Currently the vast majority of the industry is simply discussing and researching the possibility of remanufacturing. Collaboration is necessary in order to establish proper alternatives for second life applications, a recycler stated that “No company can do it by themselves, it has to be a group of companies that develop these concepts together”. Nevertheless, battery OEMs will have to be involved in the process due to their knowledge of the battery management system.
Creating a healthy reverse chain for EVBs
In conclusion, it is apparent that reverse logistics is highly influenced by governmental regulations, legislations and incentives. As the market matures, regulations and legislations will likely be strengthened. With stricter requirements, the industry would have to develop more efficient collection systems and more advanced recycling technologies.

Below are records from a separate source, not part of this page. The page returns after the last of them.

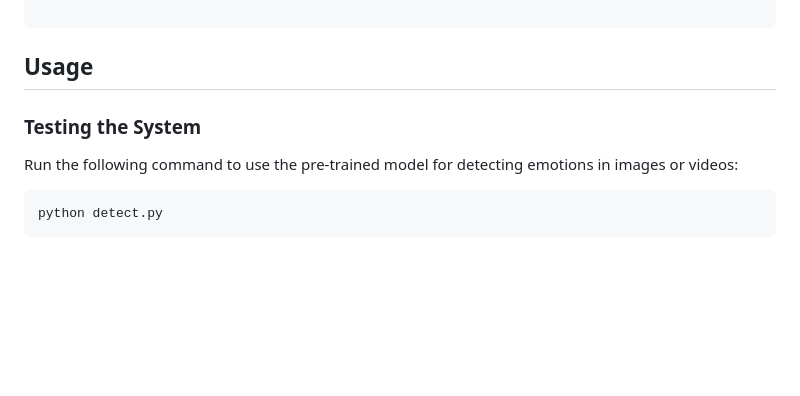
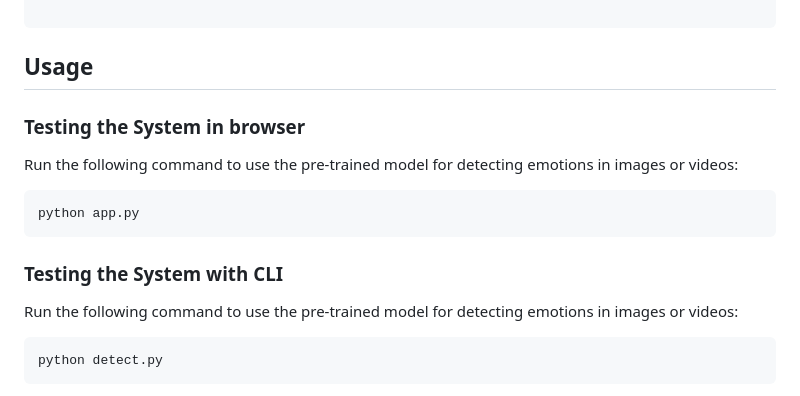
Before and after one commit to xavier-s-a/Emotion-Classification, a Markdown page: README.md, the part around the change. GitHub-like rendering; blank space fills up the shorter version.

````diff
--- a/README.md
+++ b/README.md
@@ -36,8 +36,13 @@ pip install -r requirements.txt
 
 ```
 ## Usage
+### Testing the System in browser
+Run the following command to use the pre-trained model for detecting emotions in images or videos:
+```bash
+python app.py
+```
 
-### Testing the System
+### Testing the System with CLI
 
 Run the following command to use the pre-trained model for detecting emotions in images or videos:
 ```bash
````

Until volumes increase, collaboration and sharing best practice throughout the reverse chain is essential. Many 3PLs and recyclers today are part of research and focus groups where possible solutions to current challenges are discussed. It is important that such groups include both battery and automotive OEMs as they have the power to adapt the batteries in order to facilitate and standardise EOL activities. Without standardisation it is hard to set up lean collection systems. Instead, the industry has to act agile and adjust their processes to each individual battery. Operating an agile supply chain requires know-how that is not easily obtained. An example of such know-how would be that firms need to stay informed about different transport legislations.
Once volumes increase, firms will have to transport more batteries between different countries with diverse legislations. As a result, firms are forced to devote valuable personnel to study these legislations to ensure compliance. Centralised recycling hubs would limit the number of borders that need to be crossed, thus lowering administrative costs. Additionally, investments have to be made into transportation boxes as EVBs have to be transported in a safe manner. Therefore, such boxes will constitute one of the core investments for firms who want to transport and/or store EVBs. This is highly relevant for critical batteries, but also for non-critical batteries as their state can change during transportation and storage.

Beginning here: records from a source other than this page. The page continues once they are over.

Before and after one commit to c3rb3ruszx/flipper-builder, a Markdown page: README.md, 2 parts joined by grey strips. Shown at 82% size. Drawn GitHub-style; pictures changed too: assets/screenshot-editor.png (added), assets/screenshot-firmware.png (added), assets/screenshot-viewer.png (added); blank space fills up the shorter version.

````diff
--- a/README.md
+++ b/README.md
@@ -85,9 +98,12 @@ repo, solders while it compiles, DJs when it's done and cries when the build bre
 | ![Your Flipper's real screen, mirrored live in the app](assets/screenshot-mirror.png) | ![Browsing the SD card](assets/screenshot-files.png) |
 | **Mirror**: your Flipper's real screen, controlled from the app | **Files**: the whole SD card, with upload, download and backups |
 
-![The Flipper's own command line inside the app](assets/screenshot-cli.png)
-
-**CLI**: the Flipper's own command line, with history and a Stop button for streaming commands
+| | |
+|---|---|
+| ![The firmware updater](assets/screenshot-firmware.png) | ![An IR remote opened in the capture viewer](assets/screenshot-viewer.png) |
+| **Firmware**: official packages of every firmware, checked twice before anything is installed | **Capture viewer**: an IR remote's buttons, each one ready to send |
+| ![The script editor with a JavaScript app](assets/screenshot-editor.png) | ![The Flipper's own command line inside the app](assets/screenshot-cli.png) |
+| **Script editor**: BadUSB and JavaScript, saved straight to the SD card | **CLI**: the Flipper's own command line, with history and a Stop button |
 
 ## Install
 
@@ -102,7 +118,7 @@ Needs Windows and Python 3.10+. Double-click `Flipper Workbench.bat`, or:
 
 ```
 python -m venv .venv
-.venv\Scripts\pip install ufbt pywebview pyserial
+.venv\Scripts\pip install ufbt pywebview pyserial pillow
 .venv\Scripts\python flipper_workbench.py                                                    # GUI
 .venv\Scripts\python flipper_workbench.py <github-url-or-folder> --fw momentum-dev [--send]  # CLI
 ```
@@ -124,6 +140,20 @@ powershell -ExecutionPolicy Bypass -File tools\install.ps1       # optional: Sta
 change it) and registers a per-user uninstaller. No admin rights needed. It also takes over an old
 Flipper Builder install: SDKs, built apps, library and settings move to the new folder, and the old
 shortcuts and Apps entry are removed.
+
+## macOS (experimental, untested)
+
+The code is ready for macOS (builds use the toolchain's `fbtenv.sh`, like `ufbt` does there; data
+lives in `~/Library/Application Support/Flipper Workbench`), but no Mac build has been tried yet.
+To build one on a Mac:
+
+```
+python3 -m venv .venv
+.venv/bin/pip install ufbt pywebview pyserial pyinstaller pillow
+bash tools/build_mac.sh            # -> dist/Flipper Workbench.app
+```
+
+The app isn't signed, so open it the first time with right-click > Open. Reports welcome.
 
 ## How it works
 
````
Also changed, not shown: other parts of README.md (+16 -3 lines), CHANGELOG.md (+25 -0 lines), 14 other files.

About the authors
Alexander Ziemba and Fabian Prevolnik both earned their Master’s degree with a major in business administration in 2019. They studied International Logistics & Supply Chain Management at Jönköping International Business School, Sweden. Together they authored the master thesis: The Reverse Logistics of Electric Vehicle Batteries, on which this article is based.
Project Management at Giesecke+Devrient

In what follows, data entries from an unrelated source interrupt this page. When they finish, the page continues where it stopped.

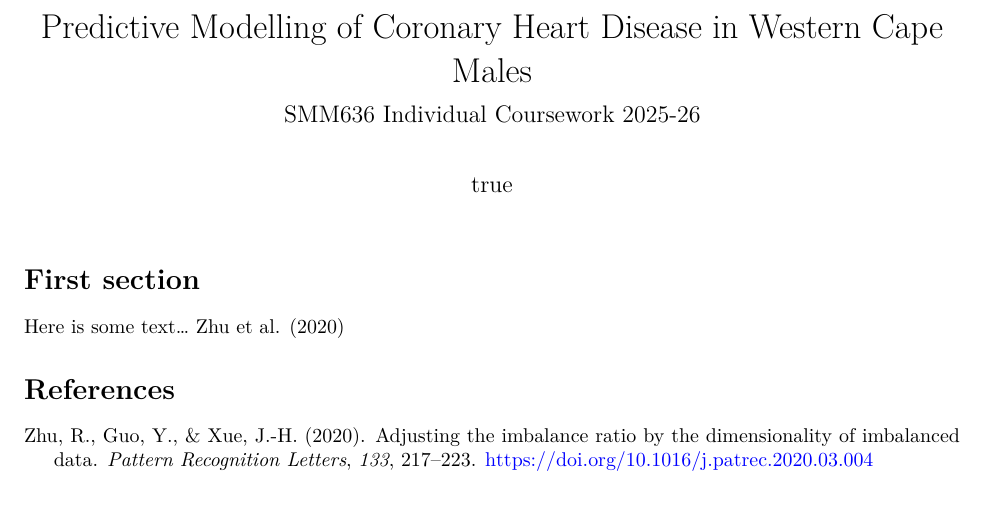
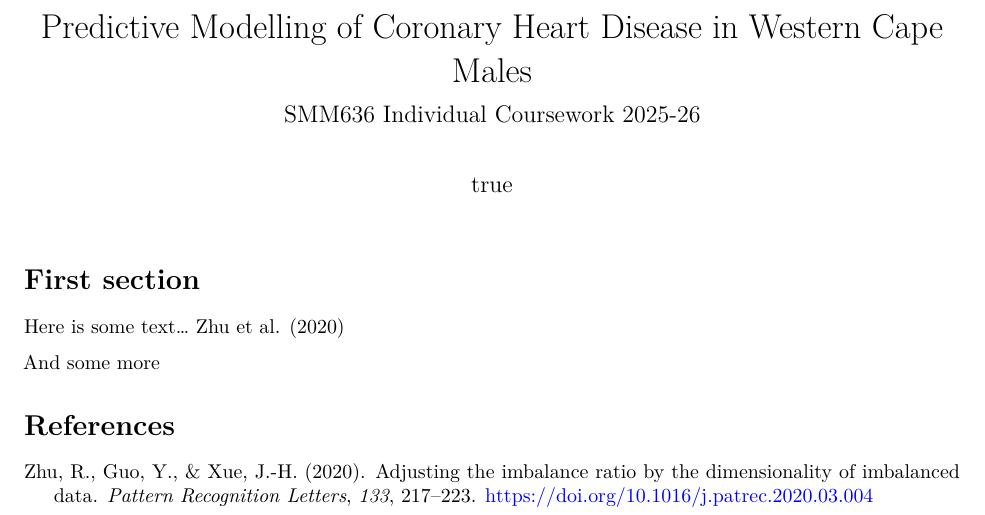
Before and after one commit to ytterbiu/SMM636-ML-a02-heart-disease, a Quarto document (quarto/index.qmd): part of the page, cut so that both start at the same text. Rendered offline with R 4.5, knitr and Pandoc in place of Quarto, then LaTeX, with nearby package versions.

Commit message:
Updates index.qmd to trigger new github build
Github build failed due to pages not being enabled. This push should re-attempt the process.

```diff
--- a/quarto/index.qmd
+++ b/quarto/index.qmd
@@ -54,4 +54,6 @@ df = pd.read_csv("../data/heart-disease.csv")
 
 Here is some text... @zhu2020adjusting
 
+And some more
+
 # References {.unnumbered}
```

Alexander works in project management in the purchasing department for Giesecke+Devrient, a leading company providing security technology both for the physical and digital scope of money transactions.
Logistics planner at Metso
Fabian works at Metso, an industrial company which is providing technical solutions and services for several industries. He works in project execution and is a part of the logistics department for process equipment used in the mining industry.